AIM OF THE EXERCISE:
Everything in the listing below should be written out again exactly, except the pictures.

INFORMATION:

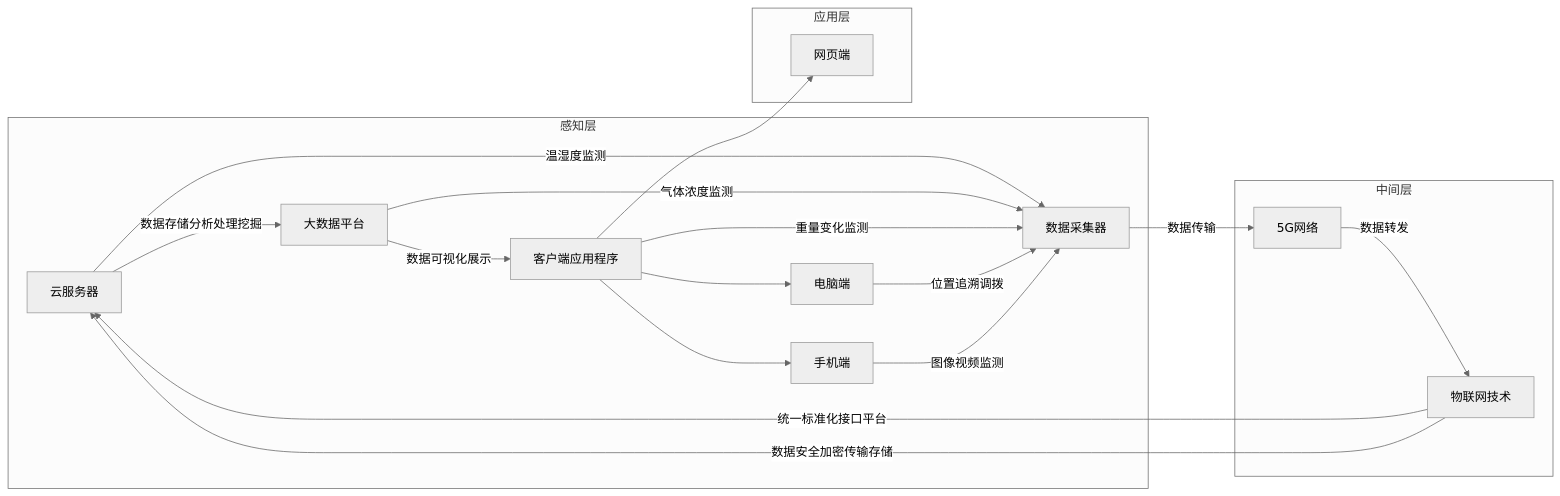
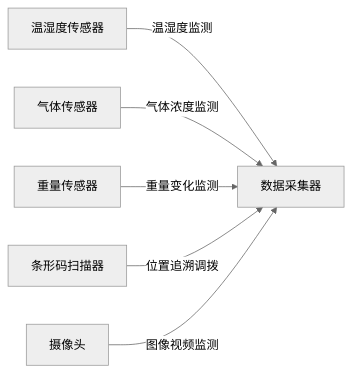
The second of 2 diagrams in Math/线代/行列式典型例题分析.md (Chenyinlin-Yiking/obsidian), drawn with Mermaid (neutral theme) before and after one commit.

Commit message:
vault backup: 2023-06-09 19:38:12

````diff
--- a/Math/线代/行列式典型例题分析.md
+++ b/Math/线代/行列式典型例题分析.md
@@ -70,24 +70,9 @@
 ```mermaid
 graph LR
-subgraph 感知层
 D[温湿度传感器] -->|温湿度监测| A[数据采集器]
 E[气体传感器] -->|气体浓度监测| A
 F[重量传感器] -->|重量变化监测| A
 G[条形码扫描器] -->|位置追溯调拨| A
 H[摄像头] -->|图像视频监测| A
-end
-subgraph 中间层
-A -->|数据传输| B[5G网络]
-B -->|数据转发| C[物联网技术]
-C -->|统一标准化接口平台| D[云服务器]
-C -->|数据安全加密传输存储| D
-end
-subgraph 应用层
-D -->|数据存储分析处理挖掘| E[大数据平台]
-E -->|数据可视化展示| F[客户端应用程序]
-F --> G[电脑端]
-F --> H[手机端]
-F --> I[网页端]
-end
 
 ```
````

SOLUTION TO THIS EXERCISE:
The second of 2 diagrams in Math/线代/行列式典型例题分析.md (Chenyinlin-Yiking/obsidian), drawn with Mermaid (neutral theme) before and after one commit.

Commit message:
vault backup: 2023-06-09 19:38:12

````diff
--- a/Math/线代/行列式典型例题分析.md
+++ b/Math/线代/行列式典型例题分析.md
@@ -70,24 +70,9 @@
 ```mermaid
 graph LR
-subgraph 感知层
 D[温湿度传感器] -->|温湿度监测| A[数据采集器]
 E[气体传感器] -->|气体浓度监测| A
 F[重量传感器] -->|重量变化监测| A
 G[条形码扫描器] -->|位置追溯调拨| A
 H[摄像头] -->|图像视频监测| A
-end
-subgraph 中间层
-A -->|数据传输| B[5G网络]
-B -->|数据转发| C[物联网技术]
-C -->|统一标准化接口平台| D[云服务器]
-C -->|数据安全加密传输存储| D
-end
-subgraph 应用层
-D -->|数据存储分析处理挖掘| E[大数据平台]
-E -->|数据可视化展示| F[客户端应用程序]
-F --> G[电脑端]
-F --> H[手机端]
-F --> I[网页端]
-end
 
 ```
````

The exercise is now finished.